A libertine's green limousine was lately seen in Saint Vereen. The libertine wore aubergine. In Saint Vereen they're not so keen on aubergine. The party scene in Saint Vereen is all crepe-de-chine and gabardine, beauty queens and Charlie Sheen. The libertine in aubergine moves between these beauty queens: his feet careen from scene to scene, taking in the magazines, the tall Marines, the jumping beans, the snarling face of Charlie Sheen. The libertine leaves Saint-Vereen. Saint Vereen is not his scene. He likes a scene that's more serene.
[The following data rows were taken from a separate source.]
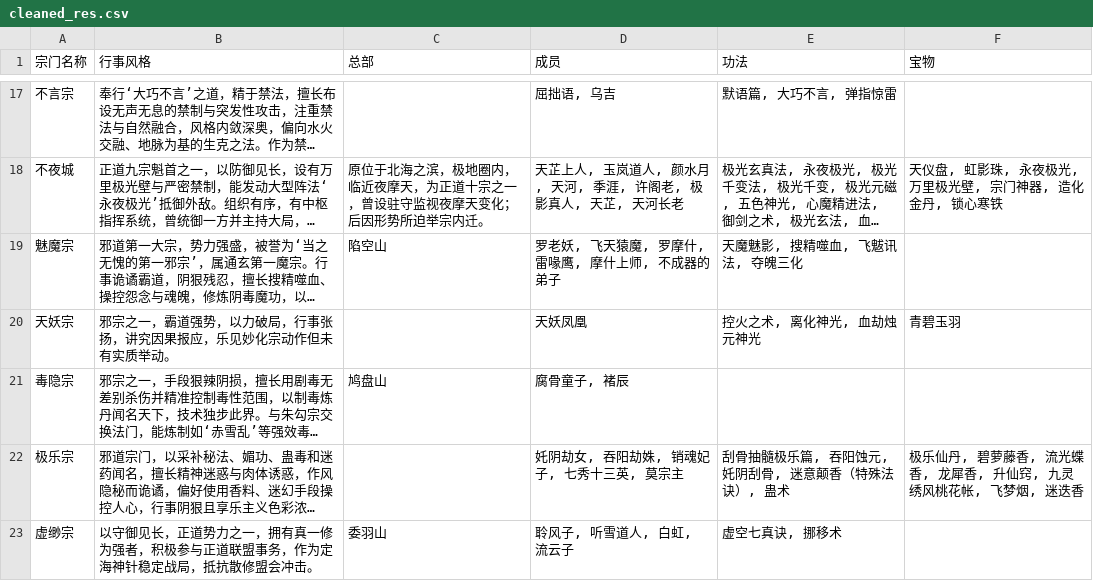
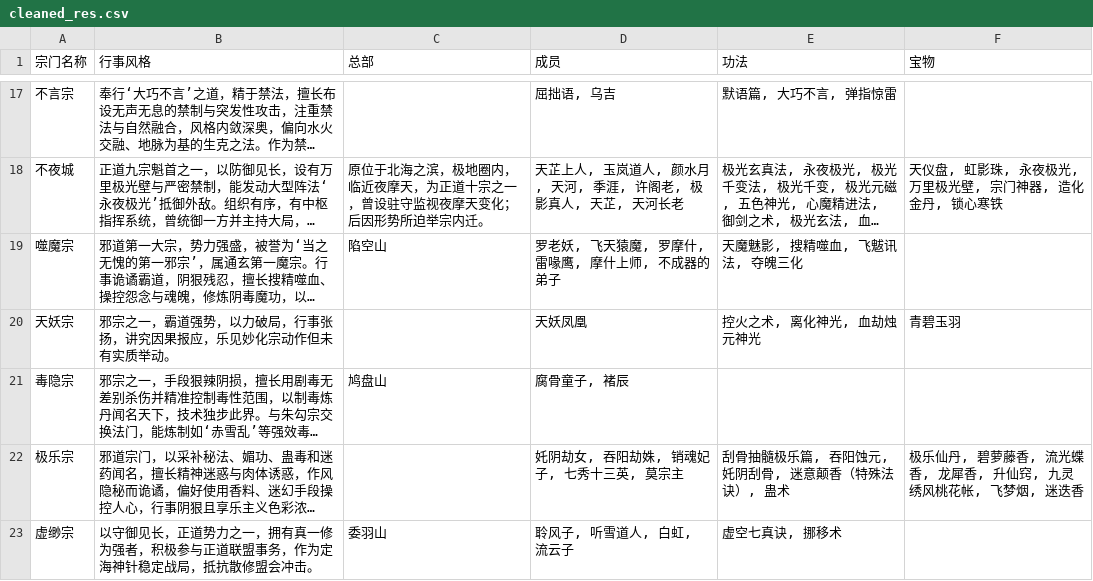
Before and after one commit to MutenRock/cultivation-world-simulator, a CSV file: tools/extract/cleaned_res.csv, drawn as a sheet; only a part is shown, gaps mark what is left out; long unchanged cells end in …; the diff names each change by its address in the sheet, - before the commit and + after, or states it on an @@ line.

```diff
--- a/tools/extract/cleaned_res.csv
+++ b/tools/extract/cleaned_res.csv
-A19 (宗门名称): 魅魔宗
+A19 (宗门名称): 噬魔宗
```
Also changed, not shown: static/game_configs/sect.csv, tools/extract/res.csv, 9 other files.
Vals-en-Deen is just that scene. He sights the sheen of Vals-en-Deen. Its woods are green: are tourmaline. With carabine, he'll hunt that green, the libertine in aubergine. The birds that preen in Vals-en-Deen are not quite serene when there's been seen in their woodsy green the libertine in aubergine. His carabine for them spells "fin". But when libertines in limousines leave Vals-en-Deen for Saint Vereen, those birds that preen are quite serene.
Although the birds may vent their spleen, the libertine in aubergine suffers only improved mien when Vals-en-Deen is dimly seen from the dark windscreen of his limousine. Then, our heroic libertine, free at last of Charlie Sheen, of magazines, of beauty queens, of crepe-de-chine and gabardine, bounces like a jumping bean, a jumping bean on too much caffeine, decked out in cloth of aubergine.
This poem was part of a meme that went around the Internet back in 2004. The challenge, thrown down by Corey, was to end a poem with the word "aubergine".
For more GBMD posts, visit Carolyn Gail at Sweet Home and Garden Chicago.